And now that the plates are all sewn you are ready to start sewing them together. You always want to sew your plates in groups of 5. So lay out your first five dresden plates.
Sewing them together is easy. Just lay the second plate onto the first plate with right sides together. Be sure to line up your folded edges along the top and bottom. Sew a 1/4" seam along the edge. (You don't have to pin but you can if you like :) Continue in this fashion adding the third plate onto the first and second, and then the fourth, and fifth :)
Now if you are making a Corner piece you are done. If you want to do a side piece, just go ahead and sew 2 sets of 5 together in the same fashion to make a half circle.
And of course to make a whole, you just take 2 sets of 10 and sew them together. When you make a complete circle you will often get bubbles. Don't stress, those are adjustable. Just unpick the seam where the bubble is being formed and make the adjustment needed. Larger seam if there is a bubble, smaller seam if there is a pucker :) Adjust as many seams as necessary to get it to lie nice and flat :)
Now make as many corners, half's, and full circles as you like for your quilt. I went with the ruler of 3's and did 3 of each. Press your Neutral fabric yardage so there are no creases in it and trim the selvages and square it up. (Appx. 42" x 42") Then go ahead and lay your dresden pieces out shifting them around until you get a layout that is pleasing to you. (I played with mine for quite some time :) Once you have them all in place you need to secure them. Do this by either pinning the top and bottom of each plate (Yes, it is a lot of pins but worth it to keep everything nice and flat) or use Steam a Seam 2 Tape to secure the top and bottom of each plate.
Now you are ready to secure stitch your plates to your background yardage.
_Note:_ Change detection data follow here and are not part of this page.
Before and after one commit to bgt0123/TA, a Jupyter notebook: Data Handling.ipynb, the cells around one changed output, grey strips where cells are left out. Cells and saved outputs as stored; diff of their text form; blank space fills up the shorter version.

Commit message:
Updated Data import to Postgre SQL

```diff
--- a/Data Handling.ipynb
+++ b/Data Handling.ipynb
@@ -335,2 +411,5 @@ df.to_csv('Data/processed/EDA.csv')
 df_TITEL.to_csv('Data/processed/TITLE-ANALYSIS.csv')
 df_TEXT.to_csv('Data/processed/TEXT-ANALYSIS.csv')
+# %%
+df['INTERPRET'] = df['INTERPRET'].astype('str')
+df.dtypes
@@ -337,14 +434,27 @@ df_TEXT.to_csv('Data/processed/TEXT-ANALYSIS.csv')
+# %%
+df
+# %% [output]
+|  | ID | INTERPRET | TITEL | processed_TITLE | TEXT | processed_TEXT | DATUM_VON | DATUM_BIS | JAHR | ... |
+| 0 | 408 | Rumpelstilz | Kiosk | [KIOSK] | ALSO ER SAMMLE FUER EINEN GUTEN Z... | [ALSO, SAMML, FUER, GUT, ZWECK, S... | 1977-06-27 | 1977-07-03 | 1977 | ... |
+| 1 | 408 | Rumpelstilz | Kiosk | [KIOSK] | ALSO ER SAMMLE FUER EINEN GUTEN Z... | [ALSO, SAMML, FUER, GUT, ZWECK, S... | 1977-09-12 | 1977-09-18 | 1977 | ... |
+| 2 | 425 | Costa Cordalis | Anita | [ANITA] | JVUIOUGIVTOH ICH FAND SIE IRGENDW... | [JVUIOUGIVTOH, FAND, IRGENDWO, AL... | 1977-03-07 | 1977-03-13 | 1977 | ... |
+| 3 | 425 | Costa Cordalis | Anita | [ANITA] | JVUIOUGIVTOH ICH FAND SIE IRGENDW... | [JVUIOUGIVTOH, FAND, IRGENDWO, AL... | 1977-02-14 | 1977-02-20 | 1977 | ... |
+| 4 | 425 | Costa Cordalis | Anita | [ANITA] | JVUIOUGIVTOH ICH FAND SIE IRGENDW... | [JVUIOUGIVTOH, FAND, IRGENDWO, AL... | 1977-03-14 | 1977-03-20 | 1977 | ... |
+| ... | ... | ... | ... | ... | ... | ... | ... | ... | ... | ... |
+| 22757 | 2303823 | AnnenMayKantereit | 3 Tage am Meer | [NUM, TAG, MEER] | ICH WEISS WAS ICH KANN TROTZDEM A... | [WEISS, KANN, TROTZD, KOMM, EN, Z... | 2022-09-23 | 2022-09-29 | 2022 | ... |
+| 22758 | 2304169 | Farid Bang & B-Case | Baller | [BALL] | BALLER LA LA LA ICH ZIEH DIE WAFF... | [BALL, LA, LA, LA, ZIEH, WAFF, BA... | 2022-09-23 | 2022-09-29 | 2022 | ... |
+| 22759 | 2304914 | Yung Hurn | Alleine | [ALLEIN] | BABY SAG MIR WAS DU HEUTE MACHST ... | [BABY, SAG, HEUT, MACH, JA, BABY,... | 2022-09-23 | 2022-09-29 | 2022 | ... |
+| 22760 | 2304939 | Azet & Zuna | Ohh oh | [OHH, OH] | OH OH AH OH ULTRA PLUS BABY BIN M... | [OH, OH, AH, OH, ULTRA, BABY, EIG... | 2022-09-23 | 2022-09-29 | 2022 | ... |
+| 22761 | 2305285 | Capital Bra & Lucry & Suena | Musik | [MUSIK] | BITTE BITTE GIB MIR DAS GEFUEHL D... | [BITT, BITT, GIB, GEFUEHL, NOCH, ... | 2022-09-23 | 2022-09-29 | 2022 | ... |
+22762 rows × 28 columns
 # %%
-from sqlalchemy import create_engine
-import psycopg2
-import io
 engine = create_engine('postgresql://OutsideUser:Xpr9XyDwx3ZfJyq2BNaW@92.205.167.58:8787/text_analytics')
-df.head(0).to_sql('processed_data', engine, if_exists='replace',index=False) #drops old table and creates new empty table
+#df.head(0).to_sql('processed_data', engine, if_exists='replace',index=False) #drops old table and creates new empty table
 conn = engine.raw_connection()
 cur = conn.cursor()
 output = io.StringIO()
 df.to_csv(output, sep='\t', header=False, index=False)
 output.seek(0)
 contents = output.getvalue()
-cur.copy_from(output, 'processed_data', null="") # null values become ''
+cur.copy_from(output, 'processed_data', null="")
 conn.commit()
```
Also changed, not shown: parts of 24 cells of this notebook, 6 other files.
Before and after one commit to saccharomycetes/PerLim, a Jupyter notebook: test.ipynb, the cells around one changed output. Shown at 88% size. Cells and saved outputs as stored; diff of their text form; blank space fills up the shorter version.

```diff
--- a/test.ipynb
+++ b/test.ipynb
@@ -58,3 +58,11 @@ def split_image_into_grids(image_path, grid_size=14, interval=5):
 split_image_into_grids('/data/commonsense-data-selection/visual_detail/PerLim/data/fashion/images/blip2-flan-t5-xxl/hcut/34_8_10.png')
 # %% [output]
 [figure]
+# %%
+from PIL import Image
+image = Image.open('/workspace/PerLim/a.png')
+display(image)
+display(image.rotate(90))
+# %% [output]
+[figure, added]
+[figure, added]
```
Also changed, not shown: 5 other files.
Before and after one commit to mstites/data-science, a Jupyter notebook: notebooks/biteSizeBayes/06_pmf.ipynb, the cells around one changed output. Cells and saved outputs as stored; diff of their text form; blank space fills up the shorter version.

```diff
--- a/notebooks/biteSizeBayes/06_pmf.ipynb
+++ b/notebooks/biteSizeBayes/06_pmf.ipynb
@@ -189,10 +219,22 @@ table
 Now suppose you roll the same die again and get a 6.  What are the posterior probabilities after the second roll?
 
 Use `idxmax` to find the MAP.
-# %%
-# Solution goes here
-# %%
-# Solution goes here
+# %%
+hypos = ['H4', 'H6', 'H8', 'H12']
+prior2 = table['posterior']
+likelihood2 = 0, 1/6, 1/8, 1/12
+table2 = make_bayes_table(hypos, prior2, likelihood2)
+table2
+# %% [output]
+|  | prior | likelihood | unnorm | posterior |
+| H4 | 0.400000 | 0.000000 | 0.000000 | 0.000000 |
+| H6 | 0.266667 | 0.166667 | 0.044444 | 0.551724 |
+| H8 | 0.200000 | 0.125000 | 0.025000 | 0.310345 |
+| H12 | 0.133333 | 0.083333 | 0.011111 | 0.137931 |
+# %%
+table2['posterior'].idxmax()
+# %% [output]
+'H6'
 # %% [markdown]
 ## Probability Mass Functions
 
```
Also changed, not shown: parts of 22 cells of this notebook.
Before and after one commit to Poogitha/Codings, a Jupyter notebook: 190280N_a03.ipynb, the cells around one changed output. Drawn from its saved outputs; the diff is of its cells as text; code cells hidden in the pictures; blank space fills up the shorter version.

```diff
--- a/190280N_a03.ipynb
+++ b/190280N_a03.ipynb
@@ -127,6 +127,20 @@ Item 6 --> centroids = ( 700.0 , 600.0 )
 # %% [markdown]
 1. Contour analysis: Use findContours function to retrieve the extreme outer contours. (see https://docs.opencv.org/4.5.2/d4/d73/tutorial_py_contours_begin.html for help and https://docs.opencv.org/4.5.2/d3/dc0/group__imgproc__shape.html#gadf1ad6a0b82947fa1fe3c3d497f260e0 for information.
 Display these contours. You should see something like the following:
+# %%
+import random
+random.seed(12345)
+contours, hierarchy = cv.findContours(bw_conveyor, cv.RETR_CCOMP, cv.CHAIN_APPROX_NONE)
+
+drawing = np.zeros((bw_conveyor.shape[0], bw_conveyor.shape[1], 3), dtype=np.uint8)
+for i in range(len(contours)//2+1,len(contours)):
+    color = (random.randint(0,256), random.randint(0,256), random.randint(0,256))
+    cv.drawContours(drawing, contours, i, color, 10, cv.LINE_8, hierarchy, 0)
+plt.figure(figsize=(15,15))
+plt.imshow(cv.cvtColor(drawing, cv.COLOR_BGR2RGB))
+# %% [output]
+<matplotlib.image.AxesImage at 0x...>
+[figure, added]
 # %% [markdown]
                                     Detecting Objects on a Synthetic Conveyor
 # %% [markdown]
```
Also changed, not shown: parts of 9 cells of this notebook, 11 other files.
I like to do an 1/8" seam so I use the edge of my presser foot as a guide and move my needle over as far right as it will go. Then just stitch along the edge of the plates. Go all the way around the inside first, and then repeat going all the way around the outside.
And once you have secure stitched all of your dresden plates you are ready to finish the quilt up. I used a water soluble pen and a 1" ruler to mark on my quilting design. It took a little while but I love the look of it :) After quilting, you are ready to bind. I used the remaining pieces of my fat quarters to make a fun scrappy binding that matched the Dresden Plates :)
Now just sit back and enjoy your beautiful Double Dresden Delight!!
As you can see, this little one is sure enjoying it :)
And here is a close-up of the quilting. I alternated the colors in stitching just to all a little pop :) I am thrilled with how the quilting turned out and really think it ended up adding to the overall effect :)
So that's it :) I hope you enjoyed the tutorial and that it got your creative juices flowing for your own EZ Dresden ruler creation :) Thank you so much for stopping by!! If you make your own version of the Double Dresden Delight I would love to see it. You can add it to my Inspired by Happy Quilting Flickr page.
And be sure to check out all of the great Dresden Projects!! So much inspiration, so little time :)